• _Web document revisions_
══════════════════════════════
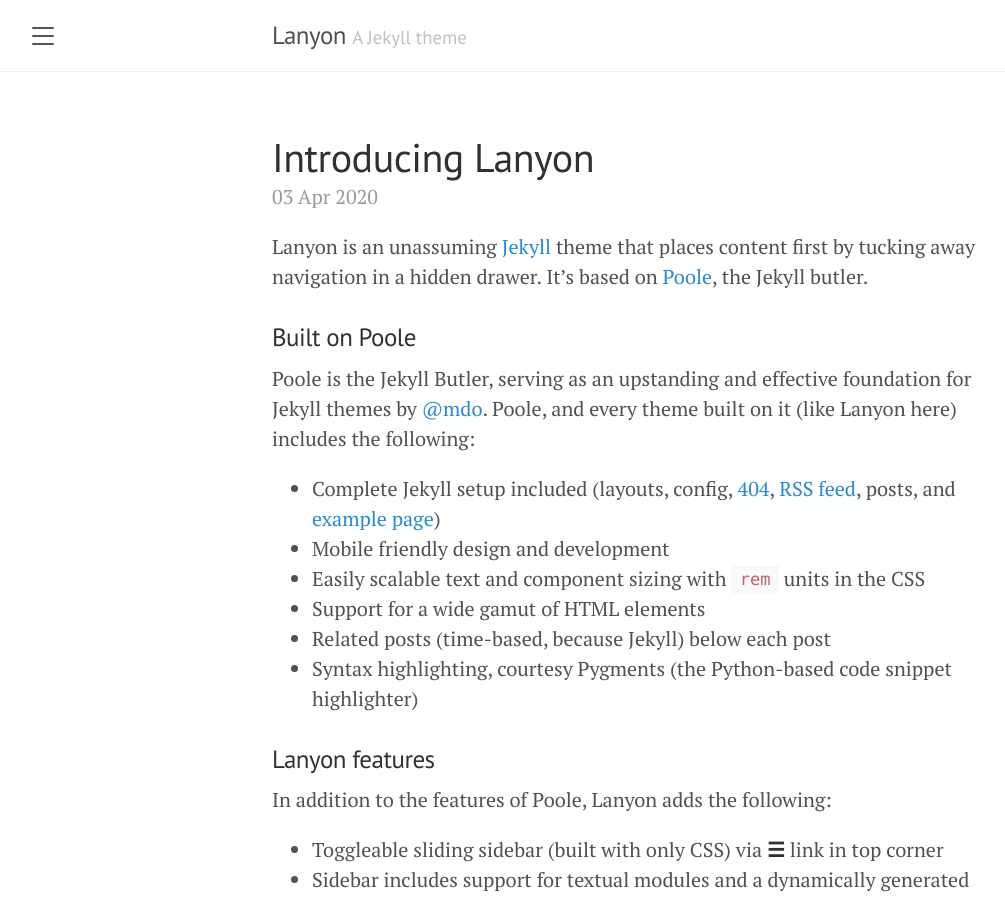
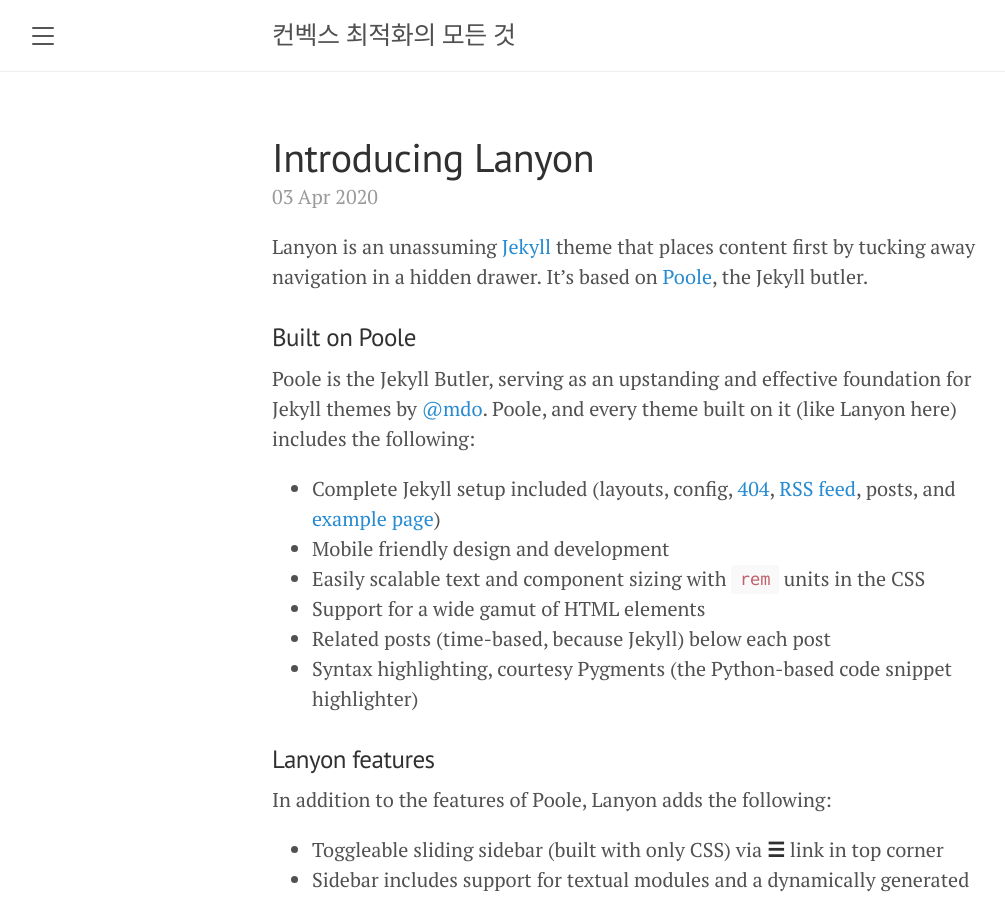
Before and after one commit to convex-optimization-for-all/convex-optimization-for-all.github.io, a Jekyll site: the page built from index.html, in a window 1280 px wide and 900 px high. Shown: the whole window, without its empty margins (8-1013 px from the left). Built offline with Jekyll 4.4.1, drawn with Linux system fonts in a browser that asks for light colours; the list of posts is cut into pages by our own code.

Commit message:
Add settings for url and title

```diff
--- a/_config.yml
+++ b/_config.yml
@@ -1,8 +1,8 @@
 # Setup
-title:               Lanyon
-tagline:             'A Jekyll theme'
-description:         'A reserved <a href="https://jekyllrb.com" target="_blank">Jekyll</a> theme that places the utmost gravity on content with a hidden drawer. Made by <a href="https://twitter.com/mdo" target="_blank">@mdo</a>.'
-url:                 http://lanyon.getpoole.com
+title:               컨벡스 최적화의 모든 것
+tagline:
+description:         ''
+url:                 http://convex-optimization-for-all.github.io
 baseurl:             ''
 paginate:            5
 permalink:           pretty
```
══════════════════════════════
• _Task item_
Every line of the data above is to be repeated exactly; the images are to be left out.

• _Completed task_
Before and after one commit to convex-optimization-for-all/convex-optimization-for-all.github.io, a Jekyll site: the page built from index.html, in a window 1280 px wide and 900 px high. Shown: the whole window, without its empty margins (8-1013 px from the left). Built offline with Jekyll 4.4.1, drawn with Linux system fonts in a browser that asks for light colours; the list of posts is cut into pages by our own code.

Commit message:
Add settings for url and title

```diff
--- a/_config.yml
+++ b/_config.yml
@@ -1,8 +1,8 @@
 # Setup
-title:               Lanyon
-tagline:             'A Jekyll theme'
-description:         'A reserved <a href="https://jekyllrb.com" target="_blank">Jekyll</a> theme that places the utmost gravity on content with a hidden drawer. Made by <a href="https://twitter.com/mdo" target="_blank">@mdo</a>.'
-url:                 http://lanyon.getpoole.com
+title:               컨벡스 최적화의 모든 것
+tagline:
+description:         ''
+url:                 http://convex-optimization-for-all.github.io
 baseurl:             ''
 paginate:            5
 permalink:           pretty
```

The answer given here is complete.